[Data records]
_ _ _ _ _ _ _
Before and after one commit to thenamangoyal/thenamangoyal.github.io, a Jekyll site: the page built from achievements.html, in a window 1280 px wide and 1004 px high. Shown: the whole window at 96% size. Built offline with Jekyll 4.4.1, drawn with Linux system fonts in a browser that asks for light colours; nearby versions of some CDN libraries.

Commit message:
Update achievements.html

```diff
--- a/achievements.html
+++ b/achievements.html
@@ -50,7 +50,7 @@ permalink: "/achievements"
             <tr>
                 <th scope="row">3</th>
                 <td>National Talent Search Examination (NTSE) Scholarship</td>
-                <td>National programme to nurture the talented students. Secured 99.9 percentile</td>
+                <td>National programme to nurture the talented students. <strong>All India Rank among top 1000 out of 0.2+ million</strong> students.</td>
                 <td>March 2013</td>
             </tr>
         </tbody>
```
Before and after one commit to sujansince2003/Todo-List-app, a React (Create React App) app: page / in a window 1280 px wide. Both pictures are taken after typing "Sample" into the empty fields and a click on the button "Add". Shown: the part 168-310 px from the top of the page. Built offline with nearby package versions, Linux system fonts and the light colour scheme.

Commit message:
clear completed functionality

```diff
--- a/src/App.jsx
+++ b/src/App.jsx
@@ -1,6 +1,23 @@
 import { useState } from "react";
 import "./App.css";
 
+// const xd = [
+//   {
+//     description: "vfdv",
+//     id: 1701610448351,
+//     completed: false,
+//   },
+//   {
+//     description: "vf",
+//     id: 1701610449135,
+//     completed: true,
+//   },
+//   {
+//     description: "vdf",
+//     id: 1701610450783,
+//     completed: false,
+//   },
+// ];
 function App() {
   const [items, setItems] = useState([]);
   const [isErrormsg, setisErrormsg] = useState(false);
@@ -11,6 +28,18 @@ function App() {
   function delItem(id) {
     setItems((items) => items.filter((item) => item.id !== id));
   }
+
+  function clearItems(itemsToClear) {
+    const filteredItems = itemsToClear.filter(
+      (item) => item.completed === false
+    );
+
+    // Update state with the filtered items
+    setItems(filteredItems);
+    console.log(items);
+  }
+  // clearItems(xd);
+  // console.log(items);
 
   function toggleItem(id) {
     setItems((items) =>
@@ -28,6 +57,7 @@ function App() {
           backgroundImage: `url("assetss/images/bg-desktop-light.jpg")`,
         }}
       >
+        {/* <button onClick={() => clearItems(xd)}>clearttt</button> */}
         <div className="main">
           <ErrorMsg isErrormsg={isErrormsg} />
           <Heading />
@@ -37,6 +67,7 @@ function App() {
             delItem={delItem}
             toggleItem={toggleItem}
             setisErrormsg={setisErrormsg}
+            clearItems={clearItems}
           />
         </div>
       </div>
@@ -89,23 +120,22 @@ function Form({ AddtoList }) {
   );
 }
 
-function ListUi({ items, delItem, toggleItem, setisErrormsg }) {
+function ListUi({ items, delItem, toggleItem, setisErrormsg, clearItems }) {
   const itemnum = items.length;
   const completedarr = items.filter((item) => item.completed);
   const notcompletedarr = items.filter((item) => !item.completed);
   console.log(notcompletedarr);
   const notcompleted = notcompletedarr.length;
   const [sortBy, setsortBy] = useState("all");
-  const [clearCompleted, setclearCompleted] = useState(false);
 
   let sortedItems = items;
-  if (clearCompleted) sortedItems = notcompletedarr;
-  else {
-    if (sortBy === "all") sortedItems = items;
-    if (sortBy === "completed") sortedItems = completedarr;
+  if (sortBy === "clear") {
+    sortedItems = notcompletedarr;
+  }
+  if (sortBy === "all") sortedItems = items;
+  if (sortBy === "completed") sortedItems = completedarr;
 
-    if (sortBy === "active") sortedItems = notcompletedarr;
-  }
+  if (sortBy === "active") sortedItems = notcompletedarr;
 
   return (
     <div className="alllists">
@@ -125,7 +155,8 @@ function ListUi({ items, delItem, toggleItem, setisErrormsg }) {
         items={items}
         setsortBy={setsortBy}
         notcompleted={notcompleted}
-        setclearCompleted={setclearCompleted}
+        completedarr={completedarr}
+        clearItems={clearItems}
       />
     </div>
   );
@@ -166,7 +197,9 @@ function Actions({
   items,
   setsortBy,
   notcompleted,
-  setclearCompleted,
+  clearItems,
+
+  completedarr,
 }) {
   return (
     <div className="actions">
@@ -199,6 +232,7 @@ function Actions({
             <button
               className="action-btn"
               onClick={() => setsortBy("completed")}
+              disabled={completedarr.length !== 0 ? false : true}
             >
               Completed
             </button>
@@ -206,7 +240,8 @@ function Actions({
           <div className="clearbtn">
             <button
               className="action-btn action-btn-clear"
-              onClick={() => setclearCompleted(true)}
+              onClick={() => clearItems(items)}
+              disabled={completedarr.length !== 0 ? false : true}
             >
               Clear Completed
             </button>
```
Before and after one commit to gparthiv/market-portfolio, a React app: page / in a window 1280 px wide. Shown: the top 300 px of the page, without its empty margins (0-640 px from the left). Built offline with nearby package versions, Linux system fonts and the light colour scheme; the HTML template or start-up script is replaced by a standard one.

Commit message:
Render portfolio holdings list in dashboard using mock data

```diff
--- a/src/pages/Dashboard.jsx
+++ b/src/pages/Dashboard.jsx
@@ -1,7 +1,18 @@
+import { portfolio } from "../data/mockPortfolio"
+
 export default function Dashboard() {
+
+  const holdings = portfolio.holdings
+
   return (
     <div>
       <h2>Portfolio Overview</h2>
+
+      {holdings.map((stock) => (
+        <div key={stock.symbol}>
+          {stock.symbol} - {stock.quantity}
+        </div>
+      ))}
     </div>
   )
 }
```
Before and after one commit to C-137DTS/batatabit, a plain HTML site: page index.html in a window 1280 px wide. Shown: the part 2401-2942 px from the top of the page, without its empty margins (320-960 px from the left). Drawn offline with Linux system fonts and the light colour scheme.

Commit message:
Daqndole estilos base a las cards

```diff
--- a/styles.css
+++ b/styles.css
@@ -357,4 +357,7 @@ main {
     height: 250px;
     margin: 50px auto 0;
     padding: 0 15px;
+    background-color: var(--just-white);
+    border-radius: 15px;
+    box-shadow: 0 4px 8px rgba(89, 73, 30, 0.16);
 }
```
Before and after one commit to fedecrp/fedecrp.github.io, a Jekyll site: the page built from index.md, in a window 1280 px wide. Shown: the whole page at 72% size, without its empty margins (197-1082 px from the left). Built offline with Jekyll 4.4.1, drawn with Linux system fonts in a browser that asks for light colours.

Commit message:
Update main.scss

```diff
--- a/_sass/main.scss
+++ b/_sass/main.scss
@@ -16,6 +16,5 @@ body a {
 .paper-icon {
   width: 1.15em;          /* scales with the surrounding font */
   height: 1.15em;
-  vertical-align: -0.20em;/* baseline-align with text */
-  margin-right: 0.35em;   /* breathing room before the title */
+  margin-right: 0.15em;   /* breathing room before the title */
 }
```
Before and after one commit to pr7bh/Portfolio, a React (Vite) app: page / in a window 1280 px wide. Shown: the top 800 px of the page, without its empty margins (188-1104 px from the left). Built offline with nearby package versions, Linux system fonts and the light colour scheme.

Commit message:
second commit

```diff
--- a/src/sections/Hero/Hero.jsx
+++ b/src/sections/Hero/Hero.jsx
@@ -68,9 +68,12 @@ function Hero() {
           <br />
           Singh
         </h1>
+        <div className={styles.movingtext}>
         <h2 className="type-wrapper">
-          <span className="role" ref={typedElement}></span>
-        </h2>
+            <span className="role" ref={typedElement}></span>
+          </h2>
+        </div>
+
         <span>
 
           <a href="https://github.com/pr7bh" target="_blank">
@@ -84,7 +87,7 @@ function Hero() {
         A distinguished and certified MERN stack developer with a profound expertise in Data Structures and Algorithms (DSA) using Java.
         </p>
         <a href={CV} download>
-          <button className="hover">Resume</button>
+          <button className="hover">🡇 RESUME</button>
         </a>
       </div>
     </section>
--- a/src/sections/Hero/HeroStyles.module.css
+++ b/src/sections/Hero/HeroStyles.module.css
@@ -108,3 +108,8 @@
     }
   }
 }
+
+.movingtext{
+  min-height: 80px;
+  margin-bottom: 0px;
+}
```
_ _ _ _ _ _ _
● **Task statement**
Write out every line from the entries where "sortedItems" appears.

● **Finished exercise**
   let sortedItems = items;
-  if (clearCompleted) sortedItems = notcompletedarr;
-    if (sortBy === "all") sortedItems = items;
-    if (sortBy === "completed") sortedItems = completedarr;
+    sortedItems = notcompletedarr;
+  if (sortBy === "all") sortedItems = items;
+  if (sortBy === "completed") sortedItems = completedarr;
-    if (sortBy === "active") sortedItems = notcompletedarr;
+  if (sortBy === "active") sortedItems = notcompletedarr;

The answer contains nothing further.